Exercise ▸ Nothing in the listing should differ in your copy; retype it all exactly.

____________

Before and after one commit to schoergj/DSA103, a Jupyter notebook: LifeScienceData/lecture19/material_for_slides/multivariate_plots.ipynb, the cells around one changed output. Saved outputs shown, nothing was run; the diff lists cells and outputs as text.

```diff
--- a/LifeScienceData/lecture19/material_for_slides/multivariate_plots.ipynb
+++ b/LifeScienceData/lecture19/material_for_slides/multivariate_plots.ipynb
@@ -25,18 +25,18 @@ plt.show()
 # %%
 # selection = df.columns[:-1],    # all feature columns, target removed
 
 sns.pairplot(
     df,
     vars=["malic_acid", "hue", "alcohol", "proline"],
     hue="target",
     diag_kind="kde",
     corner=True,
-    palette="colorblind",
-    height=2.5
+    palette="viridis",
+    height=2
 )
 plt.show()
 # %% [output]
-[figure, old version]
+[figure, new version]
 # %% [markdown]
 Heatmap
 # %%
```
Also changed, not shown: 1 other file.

____________

Result for this task ▸
Before and after one commit to schoergj/DSA103, a Jupyter notebook: LifeScienceData/lecture19/material_for_slides/multivariate_plots.ipynb, the cells around one changed output. Saved outputs shown, nothing was run; the diff lists cells and outputs as text.

```diff
--- a/LifeScienceData/lecture19/material_for_slides/multivariate_plots.ipynb
+++ b/LifeScienceData/lecture19/material_for_slides/multivariate_plots.ipynb
@@ -25,18 +25,18 @@ plt.show()
 # %%
 # selection = df.columns[:-1],    # all feature columns, target removed
 
 sns.pairplot(
     df,
     vars=["malic_acid", "hue", "alcohol", "proline"],
     hue="target",
     diag_kind="kde",
     corner=True,
-    palette="colorblind",
-    height=2.5
+    palette="viridis",
+    height=2
 )
 plt.show()
 # %% [output]
-[figure, old version]
+[figure, new version]
 # %% [markdown]
 Heatmap
 # %%
```
Also changed, not shown: 1 other file.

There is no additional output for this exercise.